      # here it saves the vm named machine1
      sudo -u vbox VBoxManage controlvm "machine1" savestate
      The I create the file /lib/systemd/system/run_at_shutdown.service with the data you toldme and the [install] section:
      Code:
      quahog:~ # cat /lib/systemd/system/run_at_shutdown.service
      [Unit]
      Description=Run at shutdown
      DefaultDependencies=no
      Before=shutdown.target reboot.target halt.target
      
      
      [Service]
      ExecStart=/usr/local/bin/run_at_shutdown.sh
      Type=oneshot
      
      
      [Install]
      WantedBy=multi-user.target
      Then I enable it just fine:
      Code:
      quahog:~ # systemctl enable /lib/systemd/system/run_at_shutdown.service

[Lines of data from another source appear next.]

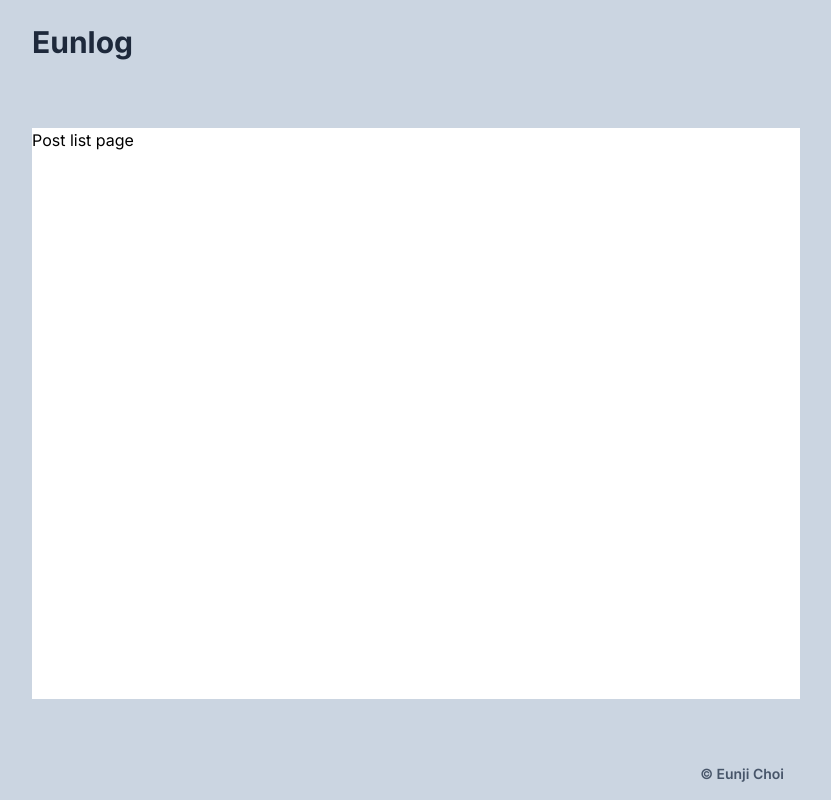
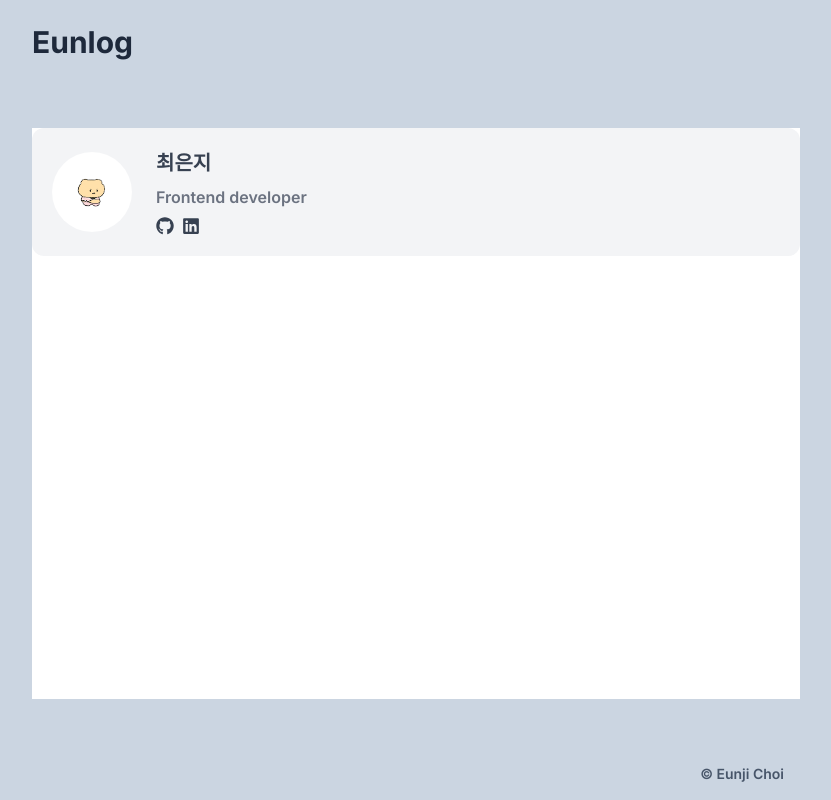
Before and after one commit to chldmswnl/eunlog, a Next.js app: page / in a window 1280 px wide. Shown: the whole page, without its empty margins (224-1055 px from the left). Built offline with nearby package versions, Linux system fonts and the light colour scheme.

Commit message:
feat: ProfileSection component 추가

```diff
--- a/src/app/page.tsx
+++ b/src/app/page.tsx
@@ -1,7 +1,9 @@
+import ProfileSection from '@/components/ProfileSection'
+
 export default function PostList() {
   return (
     <section>
-      <span>Post list page</span>
+      <ProfileSection />
     </section>
   )
 }
--- /dev/null
+++ b/src/components/ProfileSection/index.tsx
@@ -0,0 +1,41 @@
+import Image from 'next/image'
+import profilePic from '../../../public/images.png'
+import Link from 'next/link'
+
+export default function ProfileSection() {
+  return (
+    <section className="flex h-32 w-full items-center gap-x-6 rounded-xl bg-gray-100 p-5">
+      <div className="h-20 w-20 overflow-hidden rounded-full">
+        <Image alt="profile image" src={profilePic} />
+      </div>
+      <section className="flex flex-col gap-y-2">
+        <h1 className="text-xl font-bold text-gray-700">최은지</h1>
+        <h2 className="font-semibold text-gray-500">Frontend developer</h2>
+        <section className="flex gap-x-2">
+          <Link href="https://github.com/chldmswnl">
+            <svg
+              xmlns="http://www.w3.org/2000/svg"
+              height="18"
+              width="18"
+              viewBox="0 0 496 512"
+              fill="#374151"
+            >
+              <path d="M165.9 397.4c0 2-2.3 3.6-5.2 3.6-3.3 .3-5.6-1.3-5.6-3.6 0-2 2.3-3.6 5.2-3.6 3-.3 5.6 1.3 5.6 3.6zm-31.1-4.5c-.7 2 1.3 4.3 4.3 4.9 2.6 1 5.6 0 6.2-2s-1.3-4.3-4.3-5.2c-2.6-.7-5.5 .3-6.2 2.3zm44.2-1.7c-2.9 .7-4.9 2.6-4.6 4.9 .3 2 2.9 3.3 5.9 2.6 2.9-.7 4.9-2.6 4.6-4.6-.3-1.9-3-3.2-5.9-2.9zM244.8 8C106.1 8 0 113.3 0 252c0 110.9 69.8 205.8 169.5 239.2 12.8 2.3 17.3-5.6 17.3-12.1 0-6.2-.3-40.4-.3-61.4 0 0-70 15-84.7-29.8 0 0-11.4-29.1-27.8-36.6 0 0-22.9-15.7 1.6-15.4 0 0 24.9 2 38.6 25.8 21.9 38.6 58.6 27.5 72.9 20.9 2.3-16 8.8-27.1 16-33.7-55.9-6.2-112.3-14.3-112.3-110.5 0-27.5 7.6-41.3 23.6-58.9-2.6-6.5-11.1-33.3 2.6-67.9 20.9-6.5 69 27 69 27 20-5.6 41.5-8.5 62.8-8.5s42.8 2.9 62.8 8.5c0 0 48.1-33.6 69-27 13.7 34.7 5.2 61.4 2.6 67.9 16 17.7 25.8 31.5 25.8 58.9 0 96.5-58.9 104.2-114.8 110.5 9.2 7.9 17 22.9 17 46.4 0 33.7-.3 75.4-.3 83.6 0 6.5 4.6 14.4 17.3 12.1C428.2 457.8 496 362.9 496 252 496 113.3 383.5 8 244.8 8zM97.2 352.9c-1.3 1-1 3.3 .7 5.2 1.6 1.6 3.9 2.3 5.2 1 1.3-1 1-3.3-.7-5.2-1.6-1.6-3.9-2.3-5.2-1zm-10.8-8.1c-.7 1.3 .3 2.9 2.3 3.9 1.6 1 3.6 .7 4.3-.7 .7-1.3-.3-2.9-2.3-3.9-2-.6-3.6-.3-4.3 .7zm32.4 35.6c-1.6 1.3-1 4.3 1.3 6.2 2.3 2.3 5.2 2.6 6.5 1 1.3-1.3 .7-4.3-1.3-6.2-2.2-2.3-5.2-2.6-6.5-1zm-11.4-14.7c-1.6 1-1.6 3.6 0 5.9 1.6 2.3 4.3 3.3 5.6 2.3 1.6-1.3 1.6-3.9 0-6.2-1.4-2.3-4-3.3-5.6-2z" />
+            </svg>
+          </Link>
+          <Link href="https://www.linkedin.com/in/eunji0218/">
+            <svg
+              xmlns="http://www.w3.org/2000/svg"
+              height="18"
+              width="18"
+              viewBox="0 0 448 512"
+              fill="#374151"
+            >
+              <path d="M416 32H31.9C14.3 32 0 46.5 0 64.3v383.4C0 465.5 14.3 480 31.9 480H416c17.6 0 32-14.5 32-32.3V64.3c0-17.8-14.4-32.3-32-32.3zM135.4 416H69V202.2h66.5V416zm-33.2-243c-21.3 0-38.5-17.3-38.5-38.5S80.9 96 102.2 96c21.2 0 38.5 17.3 38.5 38.5 0 21.3-17.2 38.5-38.5 38.5zm282.1 243h-66.4V312c0-24.8-.5-56.7-34.5-56.7-34.6 0-39.9 27-39.9 54.9V416h-66.4V202.2h63.7v29.2h.9c8.9-16.8 30.6-34.5 62.9-34.5 67.2 0 79.7 44.3 79.7 101.9V416z" />
+            </svg>
+          </Link>
+        </section>
+      </section>
+    </section>
+  )
+}
```
Also changed, not shown: public/images.png (added).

      Then I reboot my system (twice just in case and starting the vm each time), so if I am right... a file should be created called /home/vbox/SHUTDOWN_OK but theres no file, and the vbox "savestate" command is not executed.

      What am I missing to make the this commands work on shutdown (next I will do the same but on startup to start the machines )

      Here i test this also, maybe it says you something:
      Code:
      quahog:/usr/local/bin # systemctl status run_at_shutdown.service
      run_at_shutdown.service - Run at shutdown
            Loaded: loaded (/lib/systemd/system/run_at_shutdown.service; enabled)
            Active: failed (Result: exit-code) since Wed, 23 Jan 2013 17:12:52 -0300; 1min 33s ago
           Process: 8292 ExecStart=/usr/local/bin/run_at_shutdown.sh (code=exited, status=203/EXEC)
            CGroup: name=systemd:/system/run_at_shutdown.service
      Thank you!
    1. sebadamus's Avatar
      sebadamus -
      Daniel, here is my post about virtualbox shutdown problem... if you are interested or just curious, but I think I will solve it your way (with systemd) because I havent got too much response on that post (maybe its not an usual virtualbox option)
      https://forums.opensuse.org/english/...ml#post2521470
    1. MarcoMeswara's Avatar
      MarcoMeswara -
      Just wanted to note here that this method works on a 12.2 box as well.
      Had to use this method on a old box and it worked flawlessly